Entries shown =>
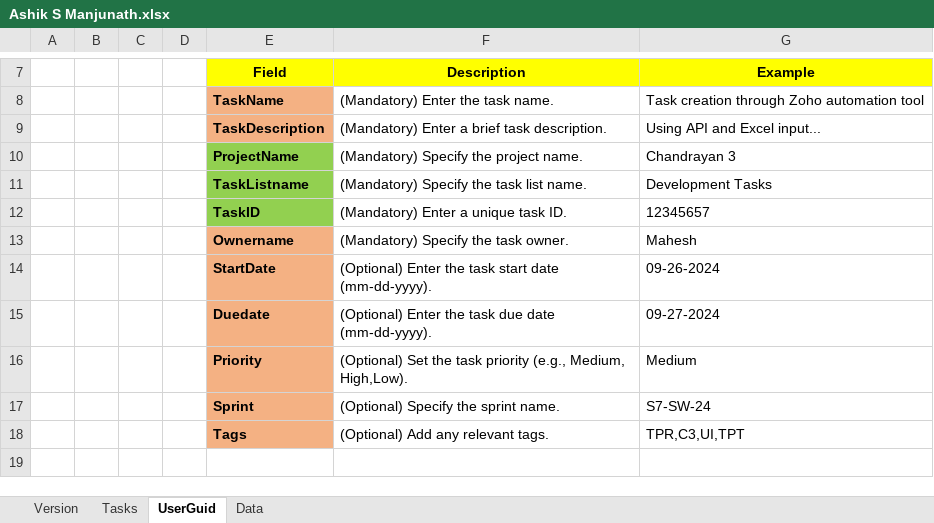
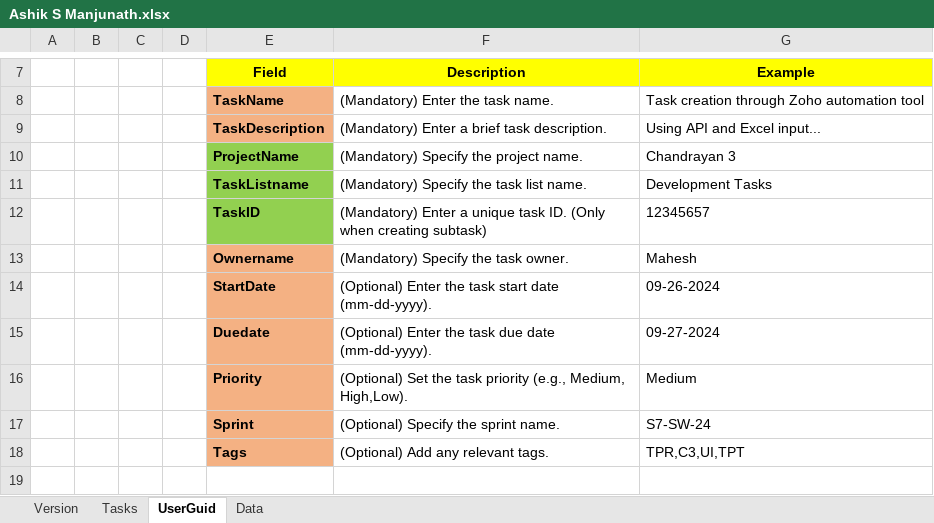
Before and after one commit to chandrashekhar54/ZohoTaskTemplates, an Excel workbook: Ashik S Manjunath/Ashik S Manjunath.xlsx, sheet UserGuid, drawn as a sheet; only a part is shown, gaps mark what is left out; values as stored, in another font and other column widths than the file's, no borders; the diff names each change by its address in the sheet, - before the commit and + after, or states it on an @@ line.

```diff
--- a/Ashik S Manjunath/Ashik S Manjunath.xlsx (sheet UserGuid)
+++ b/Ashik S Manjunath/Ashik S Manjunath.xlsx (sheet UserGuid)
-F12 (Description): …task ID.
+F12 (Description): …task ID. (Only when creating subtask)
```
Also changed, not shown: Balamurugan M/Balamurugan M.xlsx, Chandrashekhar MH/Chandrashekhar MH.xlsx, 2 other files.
--
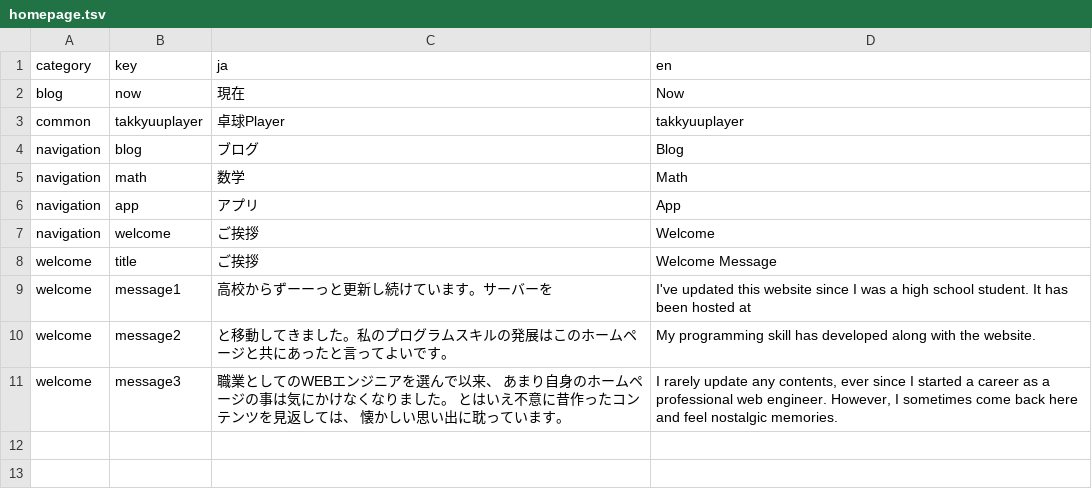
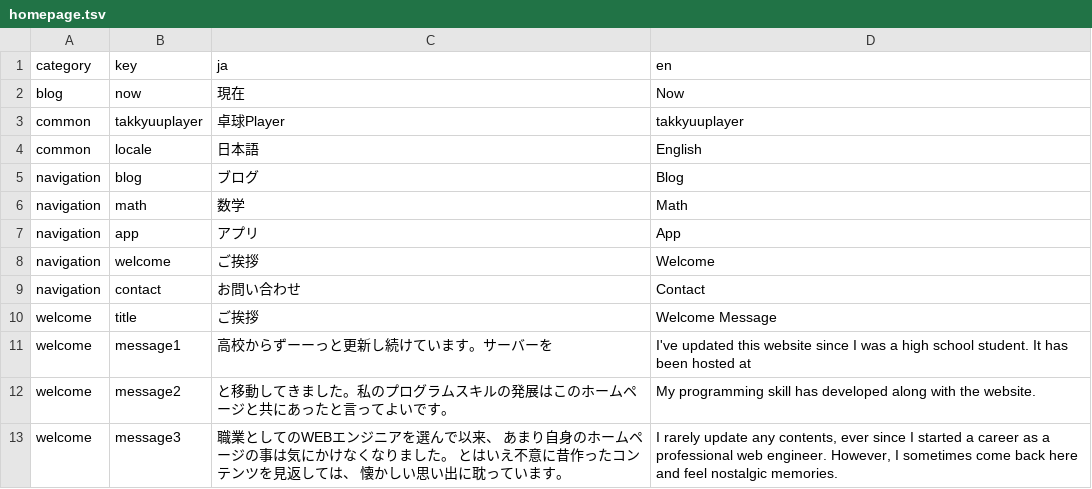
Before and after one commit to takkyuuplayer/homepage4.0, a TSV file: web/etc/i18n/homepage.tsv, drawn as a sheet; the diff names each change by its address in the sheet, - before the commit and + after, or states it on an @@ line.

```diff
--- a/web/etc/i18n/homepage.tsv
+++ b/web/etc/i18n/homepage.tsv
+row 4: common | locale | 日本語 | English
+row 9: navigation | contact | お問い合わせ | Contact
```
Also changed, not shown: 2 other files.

Your goal => Send back exactly the lines of the listing above starting at the one with "Before and after one commit to takkyuuplayer/homepage4.0, a" and ending at the one with "Also changed, not shown: 2 other files.", inclusive, and no others.

Answer section =>
Before and after one commit to takkyuuplayer/homepage4.0, a TSV file: web/etc/i18n/homepage.tsv, drawn as a sheet; the diff names each change by its address in the sheet, - before the commit and + after, or states it on an @@ line.

```diff
--- a/web/etc/i18n/homepage.tsv
+++ b/web/etc/i18n/homepage.tsv
+row 4: common | locale | 日本語 | English
+row 9: navigation | contact | お問い合わせ | Contact
```
Also changed, not shown: 2 other files.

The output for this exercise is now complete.